── Provided data ──
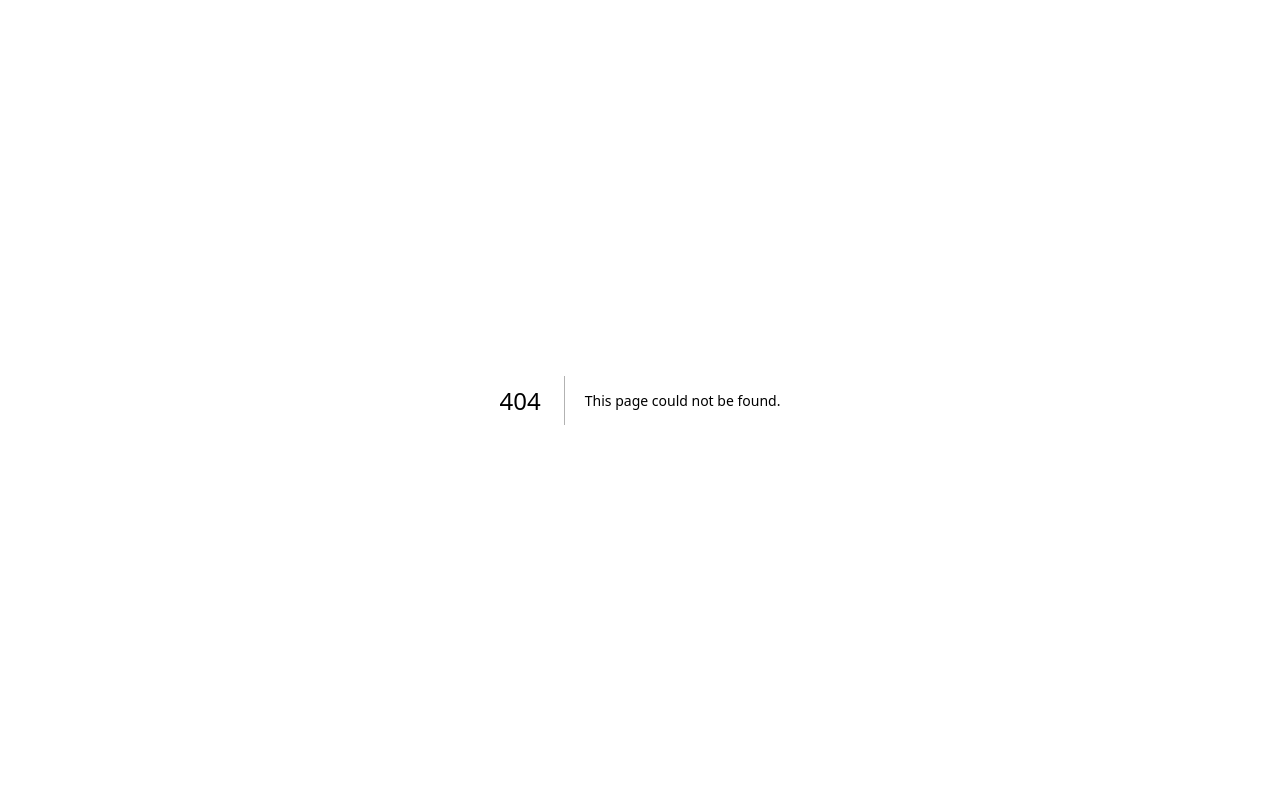
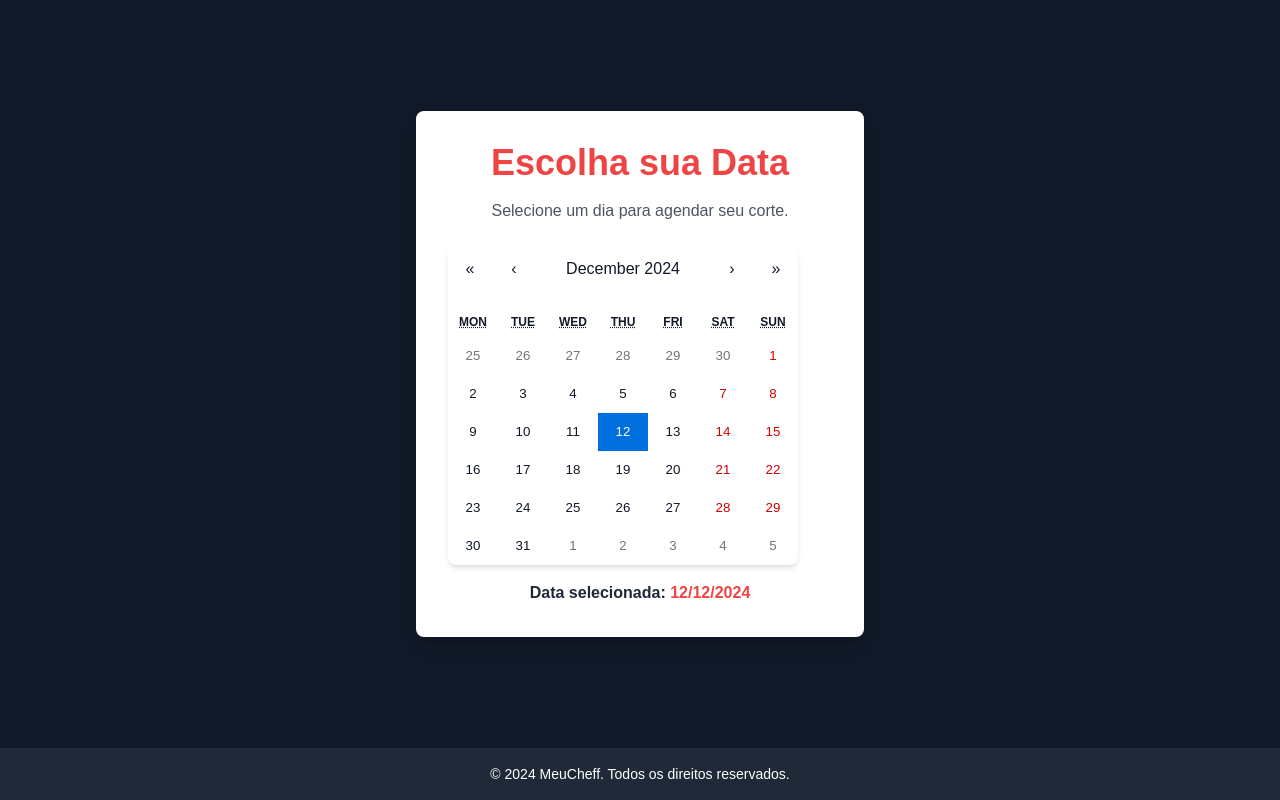
Before and after one commit to TN-Junior/barbermeucheff, a Next.js app: page /calendario in a window 1280 px wide. Before the commit this address had no page. Built offline with nearby package versions, Linux system fonts and the light colour scheme.

Commit message:
feat: criando tela de agendamento

```diff
--- a/package.json
+++ b/package.json
@@ -12,7 +12,9 @@
     "@supabase/supabase-js": "^2.47.6",
     "next": "15.1.0",
     "react": "^19.0.0",
-    "react-dom": "^19.0.0"
+    "react-calendar": "^5.1.0",
+    "react-dom": "^19.0.0",
+    "react-router-dom": "^7.0.2"
   },
   "devDependencies": {
     "@eslint/eslintrc": "^3",
--- /dev/null
+++ b/src/app/calendario/page.tsx
@@ -0,0 +1,5 @@
+import CalendarPage from "@/components/CalendarPage/CalendarPage";
+
+export default function Page() {
+  return <CalendarPage />;
+}
--- a/src/app/page.tsx
+++ b/src/app/page.tsx
@@ -1,28 +1,17 @@
-import React from 'react';
-import Head from 'next/head';
-import Header from '../components/header/Header';
-import HeroSection from '../components/HeroSection/HeroSection';
-import Services from '../components/Services/Services';
+import React from "react";
+import HeroSection from "../components/HeroSection/HeroSection";
+import Header from "../components/header/Header";
+import Footer from "../components/footer/Footer";
+import Services from "../components/Services/Services";
 import "../styles/_app";
 
-const Home: React.FC = () => {
+export default function Home() {
   return (
     <>
-      <Head>
-        <title>Barbearia MeuCheff</title>
-        <meta name="description" content="Homepage da Barbearia MeuCheff" />
-        <link rel="icon" href="/favicon.ico" />
-      </Head>
-
       <Header />
       <HeroSection />
       <Services />
-
-      <footer className="bg-gray-800 text-white text-center p-4">
-        <p>&copy; 2024 Barbearia Estilo. Todos os direitos reservados.</p>
-      </footer>
-    </>
+      <Footer />
+      </>
   );
-};
-
-export default Home;
+}
--- /dev/null
+++ b/src/components/CalendarPage/CalendarPage.tsx
@@ -0,0 +1,51 @@
+"use client";
+import React, { useState } from "react";
+import Calendar from "react-calendar";
+import Footer from "../footer/Footer"; // Importe o Footer
+import "react-calendar/dist/Calendar.css";
+import "../../styles/_app";
+
+
+type Value = Date | Date[] | null;
+
+const CalendarPage: React.FC = () => {
+  const [date, setDate] = useState<Value>(new Date());
+
+  return (
+    <div className="flex flex-col min-h-screen bg-gray-900 text-white">
+      {/* Conteúdo Principal */}
+      <main className="flex-grow flex items-center justify-center p-4">
+        <div className="bg-white text-gray-900 shadow-lg rounded-lg p-8 w-full max-w-md">
+          <h1 className="text-4xl font-extrabold text-center text-red-500 mb-4">
+            Escolha sua Data
+          </h1>
+          <p className="text-center text-gray-600 mb-6">
+            Selecione um dia para agendar seu corte.
+          </p>
+          <Calendar
+            onChange={setDate}
+            value={date}
+            className="rounded-lg border-0 shadow-md"
+          />
+          <div className="text-center mt-4">
+            <p className="text-gray-800 font-semibold">
+              Data selecionada:{" "}
+              <span className="text-red-500">
+                {Array.isArray(date)
+                  ? `${date[0]?.toLocaleDateString()} - ${date[1]?.toLocaleDateString()}`
+                  : date instanceof Date
+                  ? date.toLocaleDateString()
+                  : "Nenhuma data selecionada"}
+              </span>
+            </p>
+          </div>
+        </div>
+      </main>
+
+      {/* Footer */}
+      <Footer />
+    </div>
+  );
+};
+
+export default CalendarPage;
--- a/src/components/HeroSection/HeroSection.tsx
+++ b/src/components/HeroSection/HeroSection.tsx
@@ -1,12 +1,30 @@
-import React from 'react';
+"use client";
+import React from "react";
+import { useRouter } from "next/navigation";
 
 const HeroSection: React.FC = () => {
+  const router = useRouter();
+
+  const handleRedirect = () => {
+    router.push("/calendario"); // Nome da rota que você configurou
+  };
+
   return (
-    <section className="bg-cover bg-center h-screen" style={{ backgroundImage: "url('/barbearia-banner.jpg')" }}>
+    <section
+      className="bg-cover bg-center h-screen"
+      style={{ backgroundImage: "url('/barbearia-banner.jpg')" }}
+    >
       <div className="flex flex-col items-center justify-center h-full bg-black bg-opacity-50 text-white">
         <h2 className="text-5xl font-bold mb-4">Transforme seu estilo</h2>
-        <p className="text-lg mb-8">Agende seu corte com os melhores profissionais</p>
-        <a href="#contact" className="bg-red-500 px-6 py-2 rounded hover:bg-red-700">Agende Agora</a>
+        <p className="text-lg mb-8">
+          Agende seu corte com os melhores profissionais
+        </p>
+        <button
+          onClick={handleRedirect}
+          className="bg-red-500 px-6 py-2 rounded hover:bg-red-700"
+        >
+          Agende Agora
+        </button>
       </div>
     </section>
   );
--- a/src/components/footer/Footer.tsx
+++ b/src/components/footer/Footer.tsx
@@ -1,10 +1,11 @@
-
-import React from 'react';
+import React from "react";
 
 const Footer: React.FC = () => {
   return (
-    <footer className="footer">
-      <p>© 2024 MeuCheff. Todos os direitos reservados.</p>
+    <footer className="w-full bg-gray-800 text-white text-center py-4">
+      <p className="text-sm">
+        &copy; {new Date().getFullYear()} MeuCheff. Todos os direitos reservados.
+      </p>
     </footer>
   );
 };
```
Also changed, not shown: 1 other file (tests, documents, lock files or other folders).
───
The records above, minus their pictures, are to be returned verbatim.

Before and after one commit to TN-Junior/barbermeucheff, a Next.js app: page /calendario in a window 1280 px wide. Before the commit this address had no page. Built offline with nearby package versions, Linux system fonts and the light colour scheme.

Commit message:
feat: criando tela de agendamento

```diff
--- a/package.json
+++ b/package.json
@@ -12,7 +12,9 @@
     "@supabase/supabase-js": "^2.47.6",
     "next": "15.1.0",
     "react": "^19.0.0",
-    "react-dom": "^19.0.0"
+    "react-calendar": "^5.1.0",
+    "react-dom": "^19.0.0",
+    "react-router-dom": "^7.0.2"
   },
   "devDependencies": {
     "@eslint/eslintrc": "^3",
--- /dev/null
+++ b/src/app/calendario/page.tsx
@@ -0,0 +1,5 @@
+import CalendarPage from "@/components/CalendarPage/CalendarPage";
+
+export default function Page() {
+  return <CalendarPage />;
+}
--- a/src/app/page.tsx
+++ b/src/app/page.tsx
@@ -1,28 +1,17 @@
-import React from 'react';
-import Head from 'next/head';
-import Header from '../components/header/Header';
-import HeroSection from '../components/HeroSection/HeroSection';
-import Services from '../components/Services/Services';
+import React from "react";
+import HeroSection from "../components/HeroSection/HeroSection";
+import Header from "../components/header/Header";
+import Footer from "../components/footer/Footer";
+import Services from "../components/Services/Services";
 import "../styles/_app";
 
-const Home: React.FC = () => {
+export default function Home() {
   return (
     <>
-      <Head>
-        <title>Barbearia MeuCheff</title>
-        <meta name="description" content="Homepage da Barbearia MeuCheff" />
-        <link rel="icon" href="/favicon.ico" />
-      </Head>
-
       <Header />
       <HeroSection />
       <Services />
-
-      <footer className="bg-gray-800 text-white text-center p-4">
-        <p>&copy; 2024 Barbearia Estilo. Todos os direitos reservados.</p>
-      </footer>
-    </>
+      <Footer />
+      </>
   );
-};
-
-export default Home;
+}
--- /dev/null
+++ b/src/components/CalendarPage/CalendarPage.tsx
@@ -0,0 +1,51 @@
+"use client";
+import React, { useState } from "react";
+import Calendar from "react-calendar";
+import Footer from "../footer/Footer"; // Importe o Footer
+import "react-calendar/dist/Calendar.css";
+import "../../styles/_app";
+
+
+type Value = Date | Date[] | null;
+
+const CalendarPage: React.FC = () => {
+  const [date, setDate] = useState<Value>(new Date());
+
+  return (
+    <div className="flex flex-col min-h-screen bg-gray-900 text-white">
+      {/* Conteúdo Principal */}
+      <main className="flex-grow flex items-center justify-center p-4">
+        <div className="bg-white text-gray-900 shadow-lg rounded-lg p-8 w-full max-w-md">
+          <h1 className="text-4xl font-extrabold text-center text-red-500 mb-4">
+            Escolha sua Data
+          </h1>
+          <p className="text-center text-gray-600 mb-6">
+            Selecione um dia para agendar seu corte.
+          </p>
+          <Calendar
+            onChange={setDate}
+            value={date}
+            className="rounded-lg border-0 shadow-md"
+          />
+          <div className="text-center mt-4">
+            <p className="text-gray-800 font-semibold">
+              Data selecionada:{" "}
+              <span className="text-red-500">
+                {Array.isArray(date)
+                  ? `${date[0]?.toLocaleDateString()} - ${date[1]?.toLocaleDateString()}`
+                  : date instanceof Date
+                  ? date.toLocaleDateString()
+                  : "Nenhuma data selecionada"}
+              </span>
+            </p>
+          </div>
+        </div>
+      </main>
+
+      {/* Footer */}
+      <Footer />
+    </div>
+  );
+};
+
+export default CalendarPage;
--- a/src/components/HeroSection/HeroSection.tsx
+++ b/src/components/HeroSection/HeroSection.tsx
@@ -1,12 +1,30 @@
-import React from 'react';
+"use client";
+import React from "react";
+import { useRouter } from "next/navigation";
 
 const HeroSection: React.FC = () => {
+  const router = useRouter();
+
+  const handleRedirect = () => {
+    router.push("/calendario"); // Nome da rota que você configurou
+  };
+
   return (
-    <section className="bg-cover bg-center h-screen" style={{ backgroundImage: "url('/barbearia-banner.jpg')" }}>
+    <section
+      className="bg-cover bg-center h-screen"
+      style={{ backgroundImage: "url('/barbearia-banner.jpg')" }}
+    >
       <div className="flex flex-col items-center justify-center h-full bg-black bg-opacity-50 text-white">
         <h2 className="text-5xl font-bold mb-4">Transforme seu estilo</h2>
-        <p className="text-lg mb-8">Agende seu corte com os melhores profissionais</p>
-        <a href="#contact" className="bg-red-500 px-6 py-2 rounded hover:bg-red-700">Agende Agora</a>
+        <p className="text-lg mb-8">
+          Agende seu corte com os melhores profissionais
+        </p>
+        <button
+          onClick={handleRedirect}
+          className="bg-red-500 px-6 py-2 rounded hover:bg-red-700"
+        >
+          Agende Agora
+        </button>
       </div>
     </section>
   );
--- a/src/components/footer/Footer.tsx
+++ b/src/components/footer/Footer.tsx
@@ -1,10 +1,11 @@
-
-import React from 'react';
+import React from "react";
 
 const Footer: React.FC = () => {
   return (
-    <footer className="footer">
-      <p>© 2024 MeuCheff. Todos os direitos reservados.</p>
+    <footer className="w-full bg-gray-800 text-white text-center py-4">
+      <p className="text-sm">
+        &copy; {new Date().getFullYear()} MeuCheff. Todos os direitos reservados.
+      </p>
     </footer>
   );
 };
```
Also changed, not shown: 1 other file (tests, documents, lock files or other folders).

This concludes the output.